» HOW TO COMPLETE THIS TASK: Word for word, reproduce all entries below, leaving every picture out.

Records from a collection
------------------------------------------------------------------------

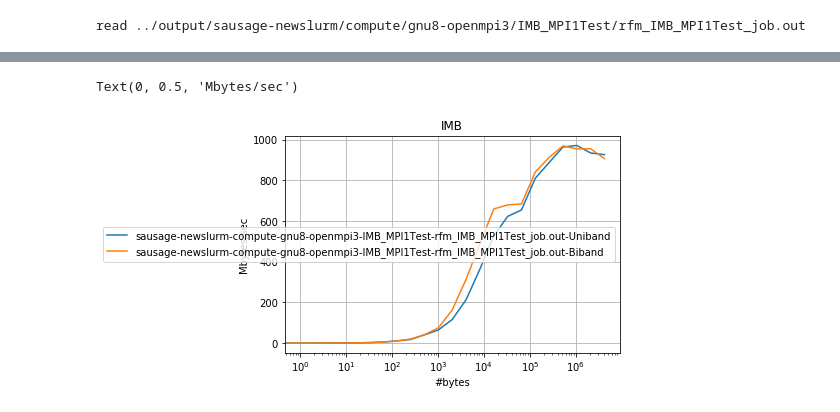
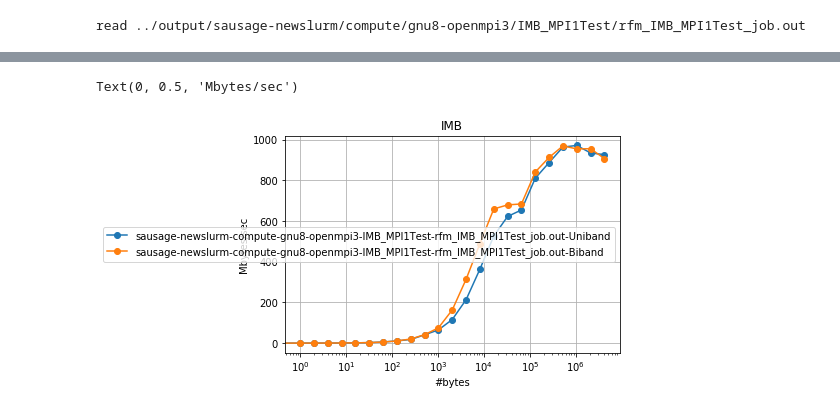
Before and after one commit to ukri-excalibur/excalibur-tests, a Jupyter notebook: imb-2018.1/IMB.ipynb, the cells around one changed output, grey strips where cells are left out. Cells and saved outputs as stored; diff of their text form; code cells hidden in the pictures.

Commit message:
add points to IMB plot

```diff
--- a/imb-2018.1/IMB.ipynb
+++ b/imb-2018.1/IMB.ipynb
@@ -94,22 +94,22 @@ pprint(results)
 # %%
 # Plotting
 
 %matplotlib inline
 import matplotlib.pyplot as plt
 
 for run in results:
     for case in run: # e.g. Uniband
         if case in ('meta', 'file'): # TODO: be nice to get rid of this!
             continue
         data = run[case]['data']
         label = '-'.join(list(run['meta'].values()) + [case])
-        plt.plot(data['#bytes'], data['Mbytes/sec'], label=label)
+        plt.plot(data['#bytes'], data['Mbytes/sec'], 'o-', label=label)
 plt.grid()
 plt.title('IMB')
 plt.legend()
 plt.xscale('log')
 plt.xlabel('#bytes')
 plt.ylabel('Mbytes/sec')
 # %% [output]
 Text(0, 0.5, 'Mbytes/sec')
-[figure, old version]
+[figure, new version]
```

------------------------------------------------------------------------

» ANSWER BOX:
Before and after one commit to ukri-excalibur/excalibur-tests, a Jupyter notebook: imb-2018.1/IMB.ipynb, the cells around one changed output, grey strips where cells are left out. Cells and saved outputs as stored; diff of their text form; code cells hidden in the pictures.

Commit message:
add points to IMB plot

```diff
--- a/imb-2018.1/IMB.ipynb
+++ b/imb-2018.1/IMB.ipynb
@@ -94,22 +94,22 @@ pprint(results)
 # %%
 # Plotting
 
 %matplotlib inline
 import matplotlib.pyplot as plt
 
 for run in results:
     for case in run: # e.g. Uniband
         if case in ('meta', 'file'): # TODO: be nice to get rid of this!
             continue
         data = run[case]['data']
         label = '-'.join(list(run['meta'].values()) + [case])
-        plt.plot(data['#bytes'], data['Mbytes/sec'], label=label)
+        plt.plot(data['#bytes'], data['Mbytes/sec'], 'o-', label=label)
 plt.grid()
 plt.title('IMB')
 plt.legend()
 plt.xscale('log')
 plt.xlabel('#bytes')
 plt.ylabel('Mbytes/sec')
 # %% [output]
 Text(0, 0.5, 'Mbytes/sec')
-[figure, old version]
+[figure, new version]
```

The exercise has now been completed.